Within the data that follows, tally every line containing "строки". Provide only the tally.

Source material Block Start

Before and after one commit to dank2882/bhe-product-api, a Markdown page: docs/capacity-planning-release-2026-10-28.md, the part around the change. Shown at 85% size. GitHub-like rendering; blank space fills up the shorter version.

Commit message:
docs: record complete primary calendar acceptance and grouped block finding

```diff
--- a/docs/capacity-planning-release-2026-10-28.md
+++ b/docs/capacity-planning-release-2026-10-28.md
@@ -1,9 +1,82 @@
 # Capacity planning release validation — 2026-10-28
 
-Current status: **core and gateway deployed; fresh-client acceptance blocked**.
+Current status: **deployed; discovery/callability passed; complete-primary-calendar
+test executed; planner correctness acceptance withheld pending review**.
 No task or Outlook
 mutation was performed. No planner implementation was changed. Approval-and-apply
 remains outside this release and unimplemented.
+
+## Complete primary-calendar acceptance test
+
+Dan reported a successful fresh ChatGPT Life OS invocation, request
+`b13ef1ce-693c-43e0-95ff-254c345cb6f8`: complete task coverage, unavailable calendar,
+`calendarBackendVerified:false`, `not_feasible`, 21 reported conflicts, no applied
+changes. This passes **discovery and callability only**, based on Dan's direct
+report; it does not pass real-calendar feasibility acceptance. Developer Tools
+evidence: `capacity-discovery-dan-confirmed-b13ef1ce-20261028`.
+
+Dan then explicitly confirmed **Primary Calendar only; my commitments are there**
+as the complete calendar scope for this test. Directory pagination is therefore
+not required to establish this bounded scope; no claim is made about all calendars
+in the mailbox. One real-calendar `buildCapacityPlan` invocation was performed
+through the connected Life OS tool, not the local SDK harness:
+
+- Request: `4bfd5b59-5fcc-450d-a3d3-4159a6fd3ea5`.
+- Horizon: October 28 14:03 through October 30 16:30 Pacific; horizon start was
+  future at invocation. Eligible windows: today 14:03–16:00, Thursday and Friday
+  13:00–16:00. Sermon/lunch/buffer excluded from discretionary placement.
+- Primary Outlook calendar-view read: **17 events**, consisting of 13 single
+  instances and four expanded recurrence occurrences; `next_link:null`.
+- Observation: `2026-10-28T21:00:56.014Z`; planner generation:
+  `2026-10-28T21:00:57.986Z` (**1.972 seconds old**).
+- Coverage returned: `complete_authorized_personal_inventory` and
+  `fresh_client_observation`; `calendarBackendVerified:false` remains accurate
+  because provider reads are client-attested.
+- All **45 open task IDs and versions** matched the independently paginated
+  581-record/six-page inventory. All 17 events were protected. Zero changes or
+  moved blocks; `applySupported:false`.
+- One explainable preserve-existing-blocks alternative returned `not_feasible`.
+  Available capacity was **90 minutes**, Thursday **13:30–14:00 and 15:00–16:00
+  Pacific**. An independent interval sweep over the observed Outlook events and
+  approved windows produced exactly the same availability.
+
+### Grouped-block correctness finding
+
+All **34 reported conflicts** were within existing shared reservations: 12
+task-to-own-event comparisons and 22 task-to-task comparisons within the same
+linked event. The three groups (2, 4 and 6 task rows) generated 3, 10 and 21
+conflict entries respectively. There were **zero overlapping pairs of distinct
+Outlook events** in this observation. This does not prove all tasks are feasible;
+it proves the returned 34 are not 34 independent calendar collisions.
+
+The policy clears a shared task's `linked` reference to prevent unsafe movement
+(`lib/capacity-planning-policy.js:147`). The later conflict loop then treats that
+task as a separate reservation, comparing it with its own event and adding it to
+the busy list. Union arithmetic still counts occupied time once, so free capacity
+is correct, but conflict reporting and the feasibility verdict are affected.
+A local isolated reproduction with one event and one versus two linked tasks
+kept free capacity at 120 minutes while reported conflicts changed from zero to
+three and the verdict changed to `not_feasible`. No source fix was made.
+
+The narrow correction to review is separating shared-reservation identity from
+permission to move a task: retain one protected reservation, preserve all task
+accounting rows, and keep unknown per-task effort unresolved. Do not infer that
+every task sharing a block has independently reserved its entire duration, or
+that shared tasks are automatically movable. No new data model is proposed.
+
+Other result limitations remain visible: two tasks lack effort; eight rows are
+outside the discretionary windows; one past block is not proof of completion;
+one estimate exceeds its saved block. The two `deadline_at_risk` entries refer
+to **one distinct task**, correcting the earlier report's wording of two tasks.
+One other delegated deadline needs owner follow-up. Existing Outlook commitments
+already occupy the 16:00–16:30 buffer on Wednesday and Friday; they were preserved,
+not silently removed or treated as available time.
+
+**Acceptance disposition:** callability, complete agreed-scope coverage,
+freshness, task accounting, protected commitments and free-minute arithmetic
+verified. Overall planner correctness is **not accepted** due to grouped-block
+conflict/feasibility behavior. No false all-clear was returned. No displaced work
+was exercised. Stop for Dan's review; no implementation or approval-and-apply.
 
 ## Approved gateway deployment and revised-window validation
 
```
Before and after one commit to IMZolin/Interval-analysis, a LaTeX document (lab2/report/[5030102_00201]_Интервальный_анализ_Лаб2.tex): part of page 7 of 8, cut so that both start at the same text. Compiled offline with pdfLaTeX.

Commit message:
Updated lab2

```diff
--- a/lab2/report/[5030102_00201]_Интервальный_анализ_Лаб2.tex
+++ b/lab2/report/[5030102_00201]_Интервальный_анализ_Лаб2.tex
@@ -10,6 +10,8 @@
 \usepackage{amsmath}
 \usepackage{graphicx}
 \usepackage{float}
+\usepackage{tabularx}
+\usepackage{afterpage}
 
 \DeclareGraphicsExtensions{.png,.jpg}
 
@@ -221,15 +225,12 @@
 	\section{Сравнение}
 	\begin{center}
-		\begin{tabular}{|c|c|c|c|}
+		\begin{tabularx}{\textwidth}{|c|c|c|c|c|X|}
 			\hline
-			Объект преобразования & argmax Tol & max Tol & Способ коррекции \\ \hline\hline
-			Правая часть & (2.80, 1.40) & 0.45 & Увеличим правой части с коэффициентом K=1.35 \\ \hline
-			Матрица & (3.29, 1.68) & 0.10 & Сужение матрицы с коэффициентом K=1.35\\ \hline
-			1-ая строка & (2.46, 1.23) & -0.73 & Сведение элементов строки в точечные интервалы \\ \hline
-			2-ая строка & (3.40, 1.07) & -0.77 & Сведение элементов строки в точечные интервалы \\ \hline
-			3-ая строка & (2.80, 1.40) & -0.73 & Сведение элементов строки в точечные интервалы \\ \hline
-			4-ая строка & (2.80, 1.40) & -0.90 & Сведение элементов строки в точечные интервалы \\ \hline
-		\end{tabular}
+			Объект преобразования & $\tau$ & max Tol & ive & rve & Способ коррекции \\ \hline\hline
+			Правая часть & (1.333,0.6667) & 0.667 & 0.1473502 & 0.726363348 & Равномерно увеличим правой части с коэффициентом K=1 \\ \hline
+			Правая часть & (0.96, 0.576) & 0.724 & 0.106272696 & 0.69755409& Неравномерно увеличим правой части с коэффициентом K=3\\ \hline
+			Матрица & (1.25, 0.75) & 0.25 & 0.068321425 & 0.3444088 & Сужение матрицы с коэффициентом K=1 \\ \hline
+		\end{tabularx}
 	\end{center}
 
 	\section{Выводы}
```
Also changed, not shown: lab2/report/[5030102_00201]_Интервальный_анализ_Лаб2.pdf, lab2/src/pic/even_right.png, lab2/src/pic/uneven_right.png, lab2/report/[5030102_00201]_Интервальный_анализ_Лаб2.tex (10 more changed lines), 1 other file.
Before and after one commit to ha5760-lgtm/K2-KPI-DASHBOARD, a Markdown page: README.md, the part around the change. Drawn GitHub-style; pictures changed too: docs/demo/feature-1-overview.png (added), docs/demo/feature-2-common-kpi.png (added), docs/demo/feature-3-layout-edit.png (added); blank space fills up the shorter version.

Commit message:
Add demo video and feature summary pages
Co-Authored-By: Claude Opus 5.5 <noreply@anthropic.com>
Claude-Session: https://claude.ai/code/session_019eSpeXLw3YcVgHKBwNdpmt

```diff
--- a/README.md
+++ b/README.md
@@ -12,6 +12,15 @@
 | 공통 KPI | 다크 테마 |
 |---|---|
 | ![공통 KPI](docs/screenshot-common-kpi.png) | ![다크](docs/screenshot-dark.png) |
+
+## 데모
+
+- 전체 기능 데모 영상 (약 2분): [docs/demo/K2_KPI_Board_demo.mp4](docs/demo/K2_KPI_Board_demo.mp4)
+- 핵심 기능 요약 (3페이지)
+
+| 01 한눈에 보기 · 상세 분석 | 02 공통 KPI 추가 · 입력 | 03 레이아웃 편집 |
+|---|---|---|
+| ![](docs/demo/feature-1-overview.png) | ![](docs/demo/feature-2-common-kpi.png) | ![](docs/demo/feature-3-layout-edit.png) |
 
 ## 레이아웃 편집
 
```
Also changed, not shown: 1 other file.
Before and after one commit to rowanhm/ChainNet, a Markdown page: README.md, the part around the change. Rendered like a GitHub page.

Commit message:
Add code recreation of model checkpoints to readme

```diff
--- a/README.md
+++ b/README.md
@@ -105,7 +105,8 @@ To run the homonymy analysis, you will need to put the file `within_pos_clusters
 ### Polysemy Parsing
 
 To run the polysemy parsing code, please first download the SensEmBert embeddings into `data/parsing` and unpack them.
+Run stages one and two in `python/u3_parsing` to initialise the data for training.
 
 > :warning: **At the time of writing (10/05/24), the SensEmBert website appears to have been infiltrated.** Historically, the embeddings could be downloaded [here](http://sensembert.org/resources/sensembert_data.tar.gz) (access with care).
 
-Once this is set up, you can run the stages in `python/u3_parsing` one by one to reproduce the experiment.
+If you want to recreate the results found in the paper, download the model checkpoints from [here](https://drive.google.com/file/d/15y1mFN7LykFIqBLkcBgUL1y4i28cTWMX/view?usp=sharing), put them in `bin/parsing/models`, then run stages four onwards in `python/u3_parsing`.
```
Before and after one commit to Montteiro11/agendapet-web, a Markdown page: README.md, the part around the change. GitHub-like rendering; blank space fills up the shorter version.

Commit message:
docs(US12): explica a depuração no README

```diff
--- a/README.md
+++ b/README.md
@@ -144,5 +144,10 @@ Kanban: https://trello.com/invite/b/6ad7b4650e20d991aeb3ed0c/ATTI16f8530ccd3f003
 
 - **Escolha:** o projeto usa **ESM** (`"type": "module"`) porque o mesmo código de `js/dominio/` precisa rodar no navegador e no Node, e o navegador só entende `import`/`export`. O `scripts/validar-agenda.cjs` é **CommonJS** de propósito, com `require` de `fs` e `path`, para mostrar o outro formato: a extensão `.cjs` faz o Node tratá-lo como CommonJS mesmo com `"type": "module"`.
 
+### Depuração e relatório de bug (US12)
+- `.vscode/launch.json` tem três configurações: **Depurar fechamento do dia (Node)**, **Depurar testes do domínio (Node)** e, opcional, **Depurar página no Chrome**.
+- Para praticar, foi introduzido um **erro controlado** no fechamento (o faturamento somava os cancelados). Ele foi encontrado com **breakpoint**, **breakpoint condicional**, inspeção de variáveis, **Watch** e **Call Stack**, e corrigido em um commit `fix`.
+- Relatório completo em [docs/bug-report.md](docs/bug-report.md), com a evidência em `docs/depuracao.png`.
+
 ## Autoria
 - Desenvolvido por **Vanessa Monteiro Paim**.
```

Source material Block End

▶ Your response:
4